Material for the task:

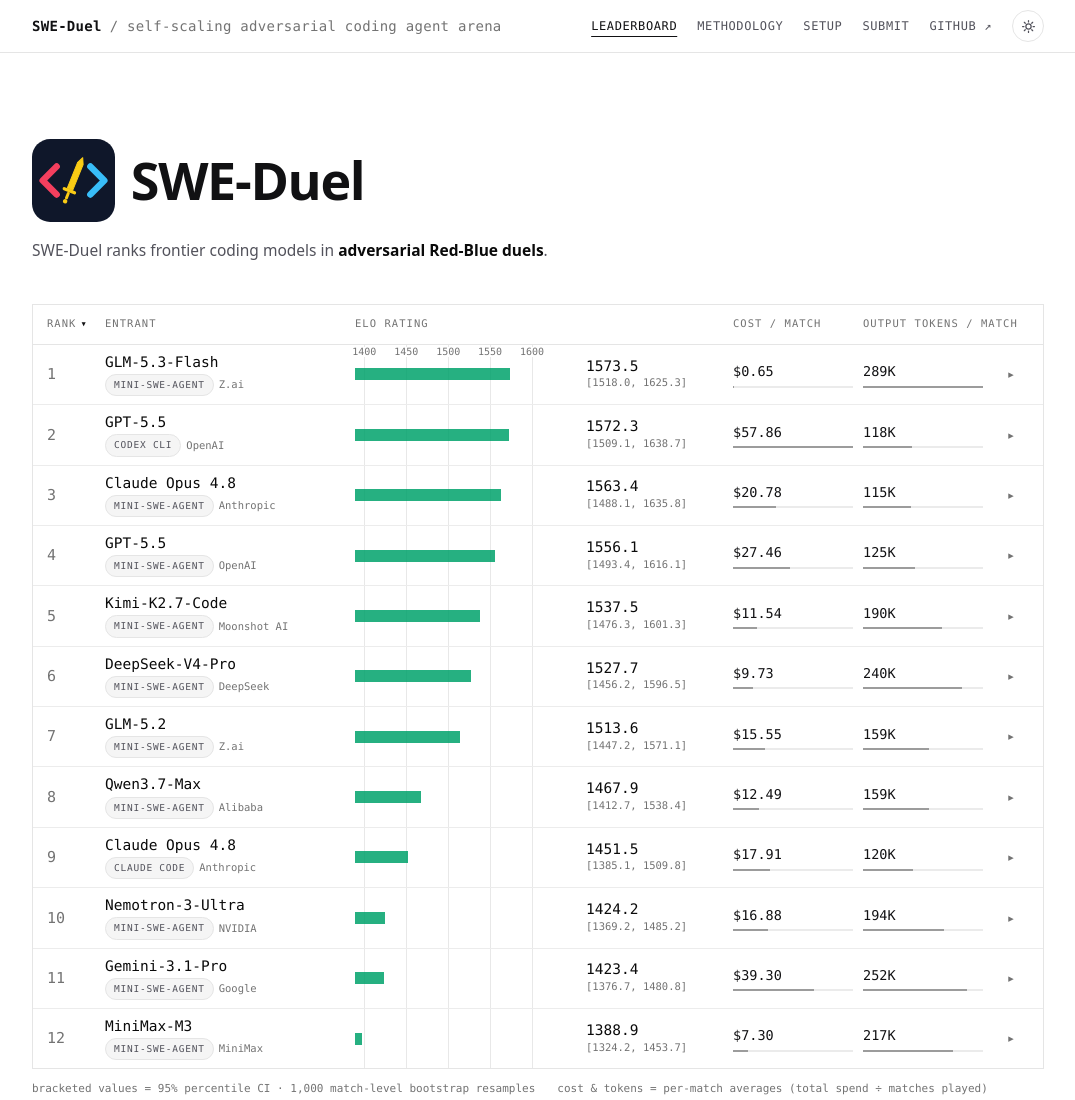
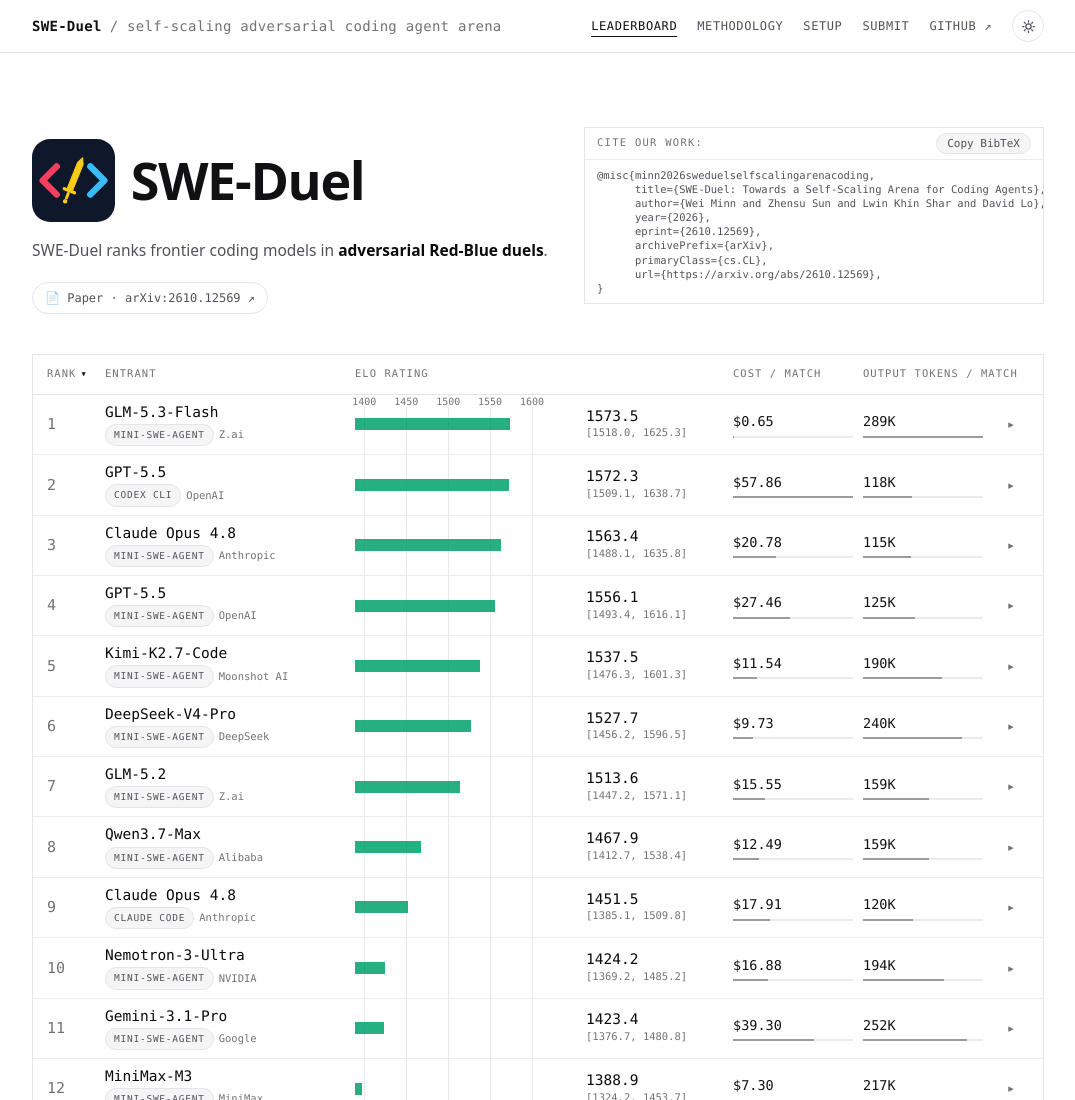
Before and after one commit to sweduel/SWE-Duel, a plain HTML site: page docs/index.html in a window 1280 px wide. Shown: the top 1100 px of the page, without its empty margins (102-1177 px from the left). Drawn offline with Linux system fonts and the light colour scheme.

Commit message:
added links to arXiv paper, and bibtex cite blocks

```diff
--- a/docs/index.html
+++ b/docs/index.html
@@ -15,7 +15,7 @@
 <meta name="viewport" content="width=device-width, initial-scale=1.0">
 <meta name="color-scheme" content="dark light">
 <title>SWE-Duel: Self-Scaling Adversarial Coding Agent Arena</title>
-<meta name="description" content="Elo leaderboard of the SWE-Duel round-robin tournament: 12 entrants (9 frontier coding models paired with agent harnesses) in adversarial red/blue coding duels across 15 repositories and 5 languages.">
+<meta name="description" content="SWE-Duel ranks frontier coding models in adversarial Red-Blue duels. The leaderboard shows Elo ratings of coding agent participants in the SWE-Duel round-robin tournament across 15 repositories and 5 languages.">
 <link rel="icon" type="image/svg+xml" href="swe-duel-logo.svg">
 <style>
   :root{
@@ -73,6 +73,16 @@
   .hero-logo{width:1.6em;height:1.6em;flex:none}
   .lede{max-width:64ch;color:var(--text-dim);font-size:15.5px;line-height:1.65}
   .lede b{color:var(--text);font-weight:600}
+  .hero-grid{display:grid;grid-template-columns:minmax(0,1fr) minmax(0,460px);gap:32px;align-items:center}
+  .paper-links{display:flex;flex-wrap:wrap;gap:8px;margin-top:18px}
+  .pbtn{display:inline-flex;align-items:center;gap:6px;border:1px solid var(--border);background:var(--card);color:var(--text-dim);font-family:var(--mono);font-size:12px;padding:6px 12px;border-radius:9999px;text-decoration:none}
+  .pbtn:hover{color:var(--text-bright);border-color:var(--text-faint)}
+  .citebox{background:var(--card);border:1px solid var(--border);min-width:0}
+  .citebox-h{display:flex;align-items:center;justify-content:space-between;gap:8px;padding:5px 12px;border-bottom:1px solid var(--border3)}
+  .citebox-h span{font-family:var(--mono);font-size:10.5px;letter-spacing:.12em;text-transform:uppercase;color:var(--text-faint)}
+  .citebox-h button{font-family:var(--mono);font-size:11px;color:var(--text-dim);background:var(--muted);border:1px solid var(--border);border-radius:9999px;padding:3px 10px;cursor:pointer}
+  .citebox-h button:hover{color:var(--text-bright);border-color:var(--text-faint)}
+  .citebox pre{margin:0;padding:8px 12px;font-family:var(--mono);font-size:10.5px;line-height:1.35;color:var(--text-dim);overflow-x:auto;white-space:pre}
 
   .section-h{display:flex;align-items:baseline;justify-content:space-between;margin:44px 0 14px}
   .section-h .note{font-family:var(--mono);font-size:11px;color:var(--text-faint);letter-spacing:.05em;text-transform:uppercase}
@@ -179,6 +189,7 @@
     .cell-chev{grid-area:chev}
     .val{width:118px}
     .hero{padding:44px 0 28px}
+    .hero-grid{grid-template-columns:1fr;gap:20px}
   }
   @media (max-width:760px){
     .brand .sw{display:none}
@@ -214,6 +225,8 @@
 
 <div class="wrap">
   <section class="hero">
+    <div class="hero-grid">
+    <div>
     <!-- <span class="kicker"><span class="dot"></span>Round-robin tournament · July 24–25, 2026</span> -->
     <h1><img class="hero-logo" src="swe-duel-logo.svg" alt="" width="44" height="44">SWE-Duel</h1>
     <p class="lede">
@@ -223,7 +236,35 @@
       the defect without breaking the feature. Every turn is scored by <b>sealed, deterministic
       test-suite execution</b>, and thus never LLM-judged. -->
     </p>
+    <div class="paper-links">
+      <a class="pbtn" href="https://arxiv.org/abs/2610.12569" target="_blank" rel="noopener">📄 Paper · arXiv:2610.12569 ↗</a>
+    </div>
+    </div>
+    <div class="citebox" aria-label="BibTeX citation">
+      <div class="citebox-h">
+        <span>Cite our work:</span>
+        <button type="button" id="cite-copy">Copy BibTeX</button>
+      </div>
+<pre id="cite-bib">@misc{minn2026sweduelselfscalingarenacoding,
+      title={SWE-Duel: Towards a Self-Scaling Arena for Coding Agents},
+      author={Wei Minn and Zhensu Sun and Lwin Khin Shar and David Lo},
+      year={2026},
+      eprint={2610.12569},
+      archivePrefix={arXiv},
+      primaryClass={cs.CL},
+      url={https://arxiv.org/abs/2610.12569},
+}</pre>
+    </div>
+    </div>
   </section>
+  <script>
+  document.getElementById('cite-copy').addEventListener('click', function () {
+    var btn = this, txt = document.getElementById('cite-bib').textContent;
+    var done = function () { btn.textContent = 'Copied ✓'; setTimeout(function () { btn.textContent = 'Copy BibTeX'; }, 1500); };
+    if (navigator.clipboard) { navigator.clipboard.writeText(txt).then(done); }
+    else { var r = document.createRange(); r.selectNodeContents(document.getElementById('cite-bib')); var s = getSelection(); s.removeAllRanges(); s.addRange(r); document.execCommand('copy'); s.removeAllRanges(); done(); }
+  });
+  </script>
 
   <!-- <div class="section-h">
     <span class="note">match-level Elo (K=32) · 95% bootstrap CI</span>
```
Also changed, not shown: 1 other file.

Exercise: When you retype the records, keep every word exactly as written and exclude the pictures.

Exercise result:
Before and after one commit to sweduel/SWE-Duel, a plain HTML site: page docs/index.html in a window 1280 px wide. Shown: the top 1100 px of the page, without its empty margins (102-1177 px from the left). Drawn offline with Linux system fonts and the light colour scheme.

Commit message:
added links to arXiv paper, and bibtex cite blocks

```diff
--- a/docs/index.html
+++ b/docs/index.html
@@ -15,7 +15,7 @@
 <meta name="viewport" content="width=device-width, initial-scale=1.0">
 <meta name="color-scheme" content="dark light">
 <title>SWE-Duel: Self-Scaling Adversarial Coding Agent Arena</title>
-<meta name="description" content="Elo leaderboard of the SWE-Duel round-robin tournament: 12 entrants (9 frontier coding models paired with agent harnesses) in adversarial red/blue coding duels across 15 repositories and 5 languages.">
+<meta name="description" content="SWE-Duel ranks frontier coding models in adversarial Red-Blue duels. The leaderboard shows Elo ratings of coding agent participants in the SWE-Duel round-robin tournament across 15 repositories and 5 languages.">
 <link rel="icon" type="image/svg+xml" href="swe-duel-logo.svg">
 <style>
   :root{
@@ -73,6 +73,16 @@
   .hero-logo{width:1.6em;height:1.6em;flex:none}
   .lede{max-width:64ch;color:var(--text-dim);font-size:15.5px;line-height:1.65}
   .lede b{color:var(--text);font-weight:600}
+  .hero-grid{display:grid;grid-template-columns:minmax(0,1fr) minmax(0,460px);gap:32px;align-items:center}
+  .paper-links{display:flex;flex-wrap:wrap;gap:8px;margin-top:18px}
+  .pbtn{display:inline-flex;align-items:center;gap:6px;border:1px solid var(--border);background:var(--card);color:var(--text-dim);font-family:var(--mono);font-size:12px;padding:6px 12px;border-radius:9999px;text-decoration:none}
+  .pbtn:hover{color:var(--text-bright);border-color:var(--text-faint)}
+  .citebox{background:var(--card);border:1px solid var(--border);min-width:0}
+  .citebox-h{display:flex;align-items:center;justify-content:space-between;gap:8px;padding:5px 12px;border-bottom:1px solid var(--border3)}
+  .citebox-h span{font-family:var(--mono);font-size:10.5px;letter-spacing:.12em;text-transform:uppercase;color:var(--text-faint)}
+  .citebox-h button{font-family:var(--mono);font-size:11px;color:var(--text-dim);background:var(--muted);border:1px solid var(--border);border-radius:9999px;padding:3px 10px;cursor:pointer}
+  .citebox-h button:hover{color:var(--text-bright);border-color:var(--text-faint)}
+  .citebox pre{margin:0;padding:8px 12px;font-family:var(--mono);font-size:10.5px;line-height:1.35;color:var(--text-dim);overflow-x:auto;white-space:pre}
 
   .section-h{display:flex;align-items:baseline;justify-content:space-between;margin:44px 0 14px}
   .section-h .note{font-family:var(--mono);font-size:11px;color:var(--text-faint);letter-spacing:.05em;text-transform:uppercase}
@@ -179,6 +189,7 @@
     .cell-chev{grid-area:chev}
     .val{width:118px}
     .hero{padding:44px 0 28px}
+    .hero-grid{grid-template-columns:1fr;gap:20px}
   }
   @media (max-width:760px){
     .brand .sw{display:none}
@@ -214,6 +225,8 @@
 
 <div class="wrap">
   <section class="hero">
+    <div class="hero-grid">
+    <div>
     <!-- <span class="kicker"><span class="dot"></span>Round-robin tournament · July 24–25, 2026</span> -->
     <h1><img class="hero-logo" src="swe-duel-logo.svg" alt="" width="44" height="44">SWE-Duel</h1>
     <p class="lede">
@@ -223,7 +236,35 @@
       the defect without breaking the feature. Every turn is scored by <b>sealed, deterministic
       test-suite execution</b>, and thus never LLM-judged. -->
     </p>
+    <div class="paper-links">
+      <a class="pbtn" href="https://arxiv.org/abs/2610.12569" target="_blank" rel="noopener">📄 Paper · arXiv:2610.12569 ↗</a>
+    </div>
+    </div>
+    <div class="citebox" aria-label="BibTeX citation">
+      <div class="citebox-h">
+        <span>Cite our work:</span>
+        <button type="button" id="cite-copy">Copy BibTeX</button>
+      </div>
+<pre id="cite-bib">@misc{minn2026sweduelselfscalingarenacoding,
+      title={SWE-Duel: Towards a Self-Scaling Arena for Coding Agents},
+      author={Wei Minn and Zhensu Sun and Lwin Khin Shar and David Lo},
+      year={2026},
+      eprint={2610.12569},
+      archivePrefix={arXiv},
+      primaryClass={cs.CL},
+      url={https://arxiv.org/abs/2610.12569},
+}</pre>
+    </div>
+    </div>
   </section>
+  <script>
+  document.getElementById('cite-copy').addEventListener('click', function () {
+    var btn = this, txt = document.getElementById('cite-bib').textContent;
+    var done = function () { btn.textContent = 'Copied ✓'; setTimeout(function () { btn.textContent = 'Copy BibTeX'; }, 1500); };
+    if (navigator.clipboard) { navigator.clipboard.writeText(txt).then(done); }
+    else { var r = document.createRange(); r.selectNodeContents(document.getElementById('cite-bib')); var s = getSelection(); s.removeAllRanges(); s.addRange(r); document.execCommand('copy'); s.removeAllRanges(); done(); }
+  });
+  </script>
 
   <!-- <div class="section-h">
     <span class="note">match-level Elo (K=32) · 95% bootstrap CI</span>
```
Also changed, not shown: 1 other file.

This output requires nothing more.